After six years of steady growth, in 2018 the Central Denver apartment market flattened out.  Nearly 1,000 units were sold in 34 transactions, and the average price per unit was $182,938, a slight decrease from 2017’s average of $185,316.  We calculate the average price per unit annually from Central Denver transactions between 10-110 units, excluding sales of recently constructed projects.

Higher interest rates, more conservative lending parameters, and a plateau in rent growth contributed to the slow-down in apartment sale prices.  There continues to be a healthy level of investor demand, but tougher lending criteria has dampened enthusiasm for available properties.  While established portfolio owners bought the majority of buildings sold in 2018, nearly one-third of the transactions were completed by investors new to the Central Denver market.

Average PPU Denver

Owners and brokers that put properties on the market with unrealistic list prices struggled in 2018.  Those properties sat on the market longer, and price reductions followed.  Both investors and lenders were reluctant to engage in transactions that were based on lofty pro forma financials.  Stalled rent growth and increased operating expenses have made it irrational to bet on future market conditions to justify marginal investments.

For the second year in a row, we saw an unusually-low number of transactions.  There were only 34 sales of larger apartment buildings (10+ units in size) across Central Denver in 2018.  Our market has not experienced such a low volume of sales since the aftermath of the 2008 financial crisis.

As apartment buildings become more difficult to sell, we are seeing more brokers openly market their listings, and there seems to be fewer properties held as “pocket listings.”

We continue to closely watch the vacancy reports.  High levels of construction (12,324 units completed in 2018) are pushing vacancy rates higher, but so far it has had minimal impact on existing Central Denver buildings.  In the 4th Quarter report released in January by DU and the Apartment Association of Metro Denver, the metro-wide vacancy rate was 5.8%.  For Central Denver, the vacancy rate is a staggering 7.5% due to construction in the neighborhood.  However, within the details of the report, we found the vacancy rate for buildings between 9-50 units (a size too small to include new construction projects) was only 3.6%.  This is the same figure reported a year ago – – meaning it has not worsened in small buildings.  Fortunately, high vacancy has been limited to the new construction that has not yet completed initial lease-up.

Looking ahead into 2019, there are several dynamics that could affect the speed and strength of our market.  At the end of 2018 we saw interest rates dip back down below 4.75%, and new construction continued to steam ahead.   How these two crucial factors trend in 2019 will be key determinants to our market this year.

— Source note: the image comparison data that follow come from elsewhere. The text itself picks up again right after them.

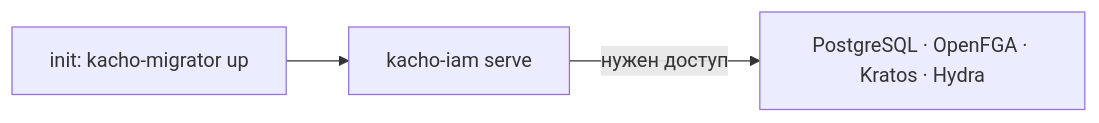
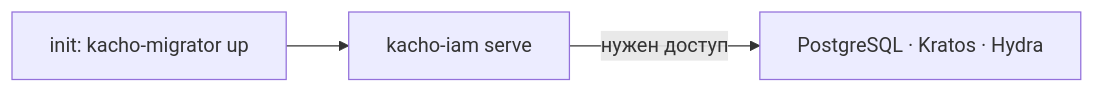
Before and after one commit to PRO-Robotech/kacho: the diagram in services/iam/docs/content/install/deploy.mdx, drawn with Mermaid. The commit also changed other lines of this file and 589 other files, not shown here.

````diff
--- a/services/iam/docs/content/install/deploy.mdx
+++ b/services/iam/docs/content/install/deploy.mdx
@@ -48,5 +47,5 @@
 ```mermaid
 flowchart LR
   mig["init: kacho-migrator up"] --> app["kacho-iam serve"]
-  app -->|"нужен доступ"| deps["PostgreSQL · OpenFGA · Kratos · Hydra"]
+  app -->|"нужен доступ"| deps["PostgreSQL · Kratos · Hydra"]
 ```
````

by Greg Johnson 


Calibrate Real Estate
900 East Louisiana Avenue #203, Denver, CO 80210